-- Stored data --

○ ○ ○ ○ ○ ○ ○

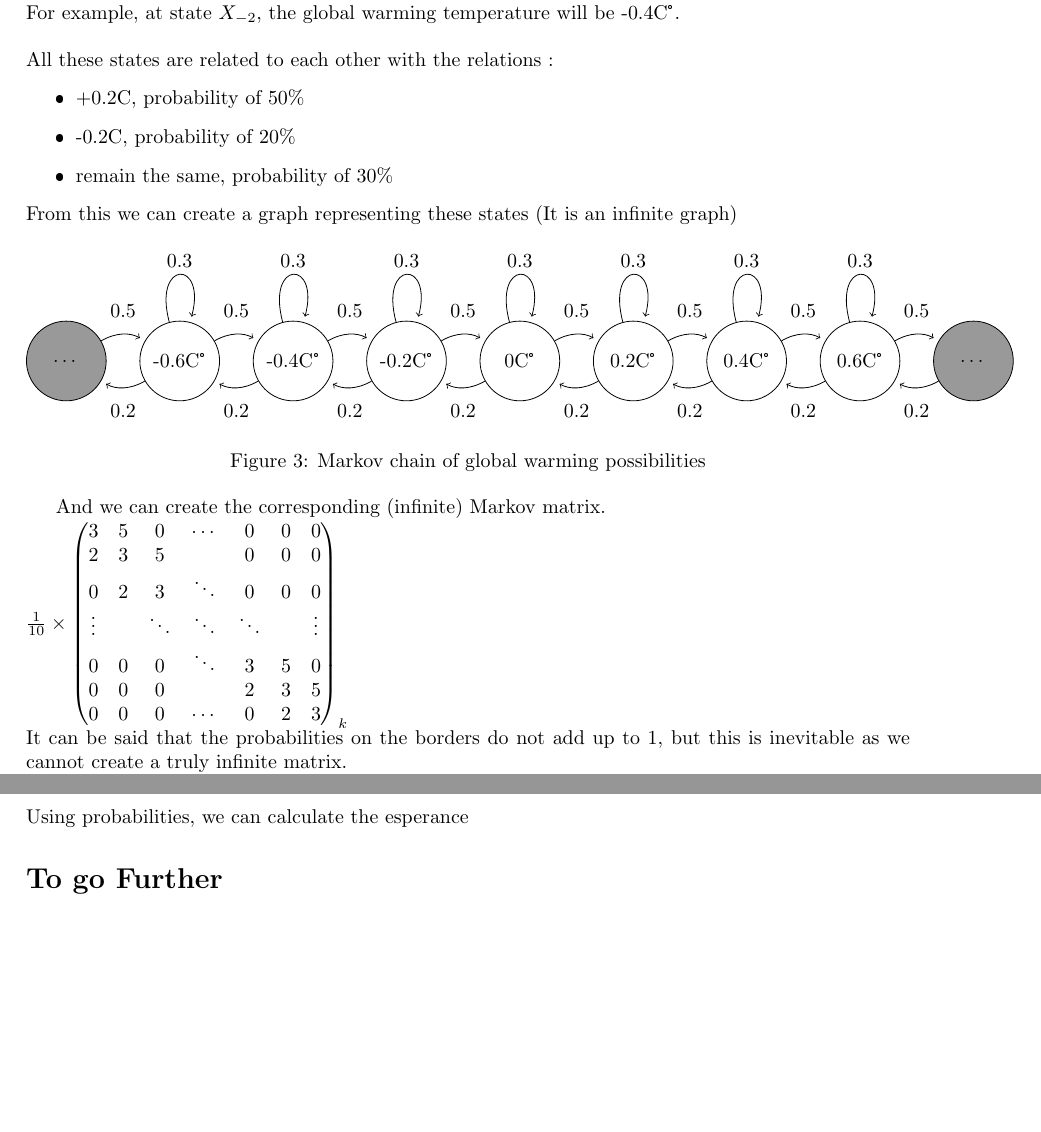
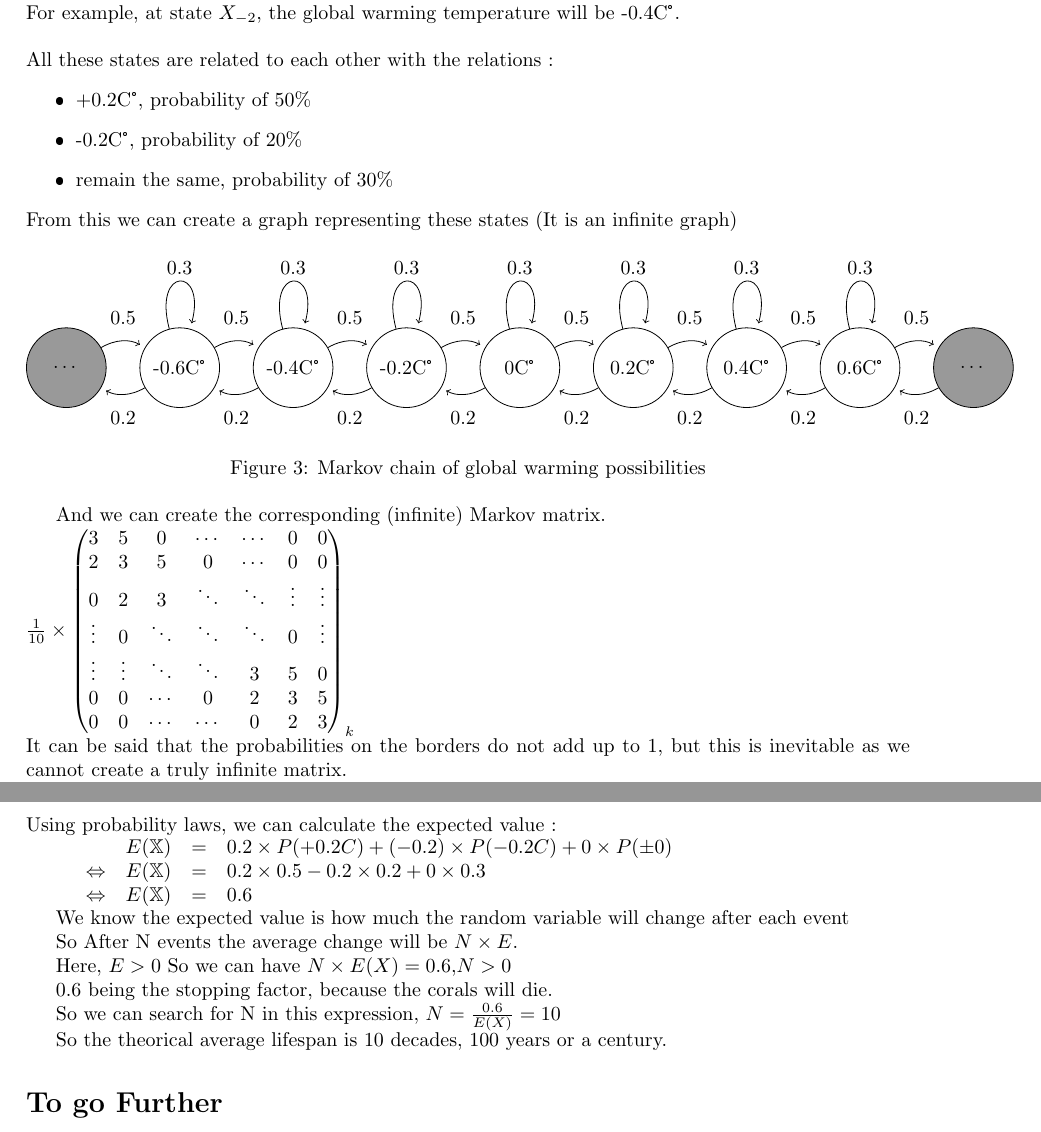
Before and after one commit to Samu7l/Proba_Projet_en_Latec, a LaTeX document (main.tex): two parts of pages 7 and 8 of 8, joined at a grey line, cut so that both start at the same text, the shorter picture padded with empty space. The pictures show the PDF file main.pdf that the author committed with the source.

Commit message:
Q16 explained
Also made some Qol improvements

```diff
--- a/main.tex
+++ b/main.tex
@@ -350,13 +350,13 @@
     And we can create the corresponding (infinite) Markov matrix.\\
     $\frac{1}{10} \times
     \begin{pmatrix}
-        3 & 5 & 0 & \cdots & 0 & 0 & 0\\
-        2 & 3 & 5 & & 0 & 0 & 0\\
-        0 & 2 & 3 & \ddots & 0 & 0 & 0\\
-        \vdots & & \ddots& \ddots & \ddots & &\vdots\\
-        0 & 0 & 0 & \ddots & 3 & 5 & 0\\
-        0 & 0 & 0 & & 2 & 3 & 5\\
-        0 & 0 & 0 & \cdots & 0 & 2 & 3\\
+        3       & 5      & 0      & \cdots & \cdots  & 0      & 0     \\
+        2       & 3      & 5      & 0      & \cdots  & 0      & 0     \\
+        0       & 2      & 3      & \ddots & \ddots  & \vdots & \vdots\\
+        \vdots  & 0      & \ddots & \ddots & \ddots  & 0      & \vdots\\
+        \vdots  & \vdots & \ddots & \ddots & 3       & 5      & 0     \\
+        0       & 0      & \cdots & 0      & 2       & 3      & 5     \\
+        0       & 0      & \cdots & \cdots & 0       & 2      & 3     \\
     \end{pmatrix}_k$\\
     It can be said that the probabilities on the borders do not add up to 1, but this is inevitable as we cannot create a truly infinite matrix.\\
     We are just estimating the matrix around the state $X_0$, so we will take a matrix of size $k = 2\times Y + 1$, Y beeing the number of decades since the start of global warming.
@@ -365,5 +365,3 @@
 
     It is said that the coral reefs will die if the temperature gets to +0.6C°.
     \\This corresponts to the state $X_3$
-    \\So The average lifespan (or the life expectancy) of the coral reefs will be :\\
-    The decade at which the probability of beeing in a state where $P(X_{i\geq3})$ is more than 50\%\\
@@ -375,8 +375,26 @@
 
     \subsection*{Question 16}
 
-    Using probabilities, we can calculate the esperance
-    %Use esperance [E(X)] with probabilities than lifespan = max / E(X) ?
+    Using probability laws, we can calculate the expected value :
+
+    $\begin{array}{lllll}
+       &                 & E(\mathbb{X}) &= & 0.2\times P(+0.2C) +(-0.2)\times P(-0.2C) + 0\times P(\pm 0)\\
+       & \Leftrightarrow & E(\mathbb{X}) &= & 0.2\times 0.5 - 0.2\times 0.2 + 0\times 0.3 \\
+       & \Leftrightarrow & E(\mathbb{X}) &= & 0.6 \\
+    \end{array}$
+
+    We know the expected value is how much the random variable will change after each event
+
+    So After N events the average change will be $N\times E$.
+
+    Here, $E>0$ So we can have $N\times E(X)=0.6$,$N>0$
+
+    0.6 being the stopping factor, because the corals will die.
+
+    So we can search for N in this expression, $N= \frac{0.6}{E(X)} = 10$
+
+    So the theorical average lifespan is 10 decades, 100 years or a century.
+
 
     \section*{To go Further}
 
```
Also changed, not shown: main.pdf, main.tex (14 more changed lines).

○ ○ ○ ○ ○ ○ ○

Please output all the records above exactly, leaving out every picture.

Before and after one commit to Samu7l/Proba_Projet_en_Latec, a LaTeX document (main.tex): two parts of pages 7 and 8 of 8, joined at a grey line, cut so that both start at the same text, the shorter picture padded with empty space. The pictures show the PDF file main.pdf that the author committed with the source.

Commit message:
Q16 explained
Also made some Qol improvements

```diff
--- a/main.tex
+++ b/main.tex
@@ -350,13 +350,13 @@
     And we can create the corresponding (infinite) Markov matrix.\\
     $\frac{1}{10} \times
     \begin{pmatrix}
-        3 & 5 & 0 & \cdots & 0 & 0 & 0\\
-        2 & 3 & 5 & & 0 & 0 & 0\\
-        0 & 2 & 3 & \ddots & 0 & 0 & 0\\
-        \vdots & & \ddots& \ddots & \ddots & &\vdots\\
-        0 & 0 & 0 & \ddots & 3 & 5 & 0\\
-        0 & 0 & 0 & & 2 & 3 & 5\\
-        0 & 0 & 0 & \cdots & 0 & 2 & 3\\
+        3       & 5      & 0      & \cdots & \cdots  & 0      & 0     \\
+        2       & 3      & 5      & 0      & \cdots  & 0      & 0     \\
+        0       & 2      & 3      & \ddots & \ddots  & \vdots & \vdots\\
+        \vdots  & 0      & \ddots & \ddots & \ddots  & 0      & \vdots\\
+        \vdots  & \vdots & \ddots & \ddots & 3       & 5      & 0     \\
+        0       & 0      & \cdots & 0      & 2       & 3      & 5     \\
+        0       & 0      & \cdots & \cdots & 0       & 2      & 3     \\
     \end{pmatrix}_k$\\
     It can be said that the probabilities on the borders do not add up to 1, but this is inevitable as we cannot create a truly infinite matrix.\\
     We are just estimating the matrix around the state $X_0$, so we will take a matrix of size $k = 2\times Y + 1$, Y beeing the number of decades since the start of global warming.
@@ -365,5 +365,3 @@
 
     It is said that the coral reefs will die if the temperature gets to +0.6C°.
     \\This corresponts to the state $X_3$
-    \\So The average lifespan (or the life expectancy) of the coral reefs will be :\\
-    The decade at which the probability of beeing in a state where $P(X_{i\geq3})$ is more than 50\%\\
@@ -375,8 +375,26 @@
 
     \subsection*{Question 16}
 
-    Using probabilities, we can calculate the esperance
-    %Use esperance [E(X)] with probabilities than lifespan = max / E(X) ?
+    Using probability laws, we can calculate the expected value :
+
+    $\begin{array}{lllll}
+       &                 & E(\mathbb{X}) &= & 0.2\times P(+0.2C) +(-0.2)\times P(-0.2C) + 0\times P(\pm 0)\\
+       & \Leftrightarrow & E(\mathbb{X}) &= & 0.2\times 0.5 - 0.2\times 0.2 + 0\times 0.3 \\
+       & \Leftrightarrow & E(\mathbb{X}) &= & 0.6 \\
+    \end{array}$
+
+    We know the expected value is how much the random variable will change after each event
+
+    So After N events the average change will be $N\times E$.
+
+    Here, $E>0$ So we can have $N\times E(X)=0.6$,$N>0$
+
+    0.6 being the stopping factor, because the corals will die.
+
+    So we can search for N in this expression, $N= \frac{0.6}{E(X)} = 10$
+
+    So the theorical average lifespan is 10 decades, 100 years or a century.
+
 
     \section*{To go Further}
 
```
Also changed, not shown: main.pdf, main.tex (14 more changed lines).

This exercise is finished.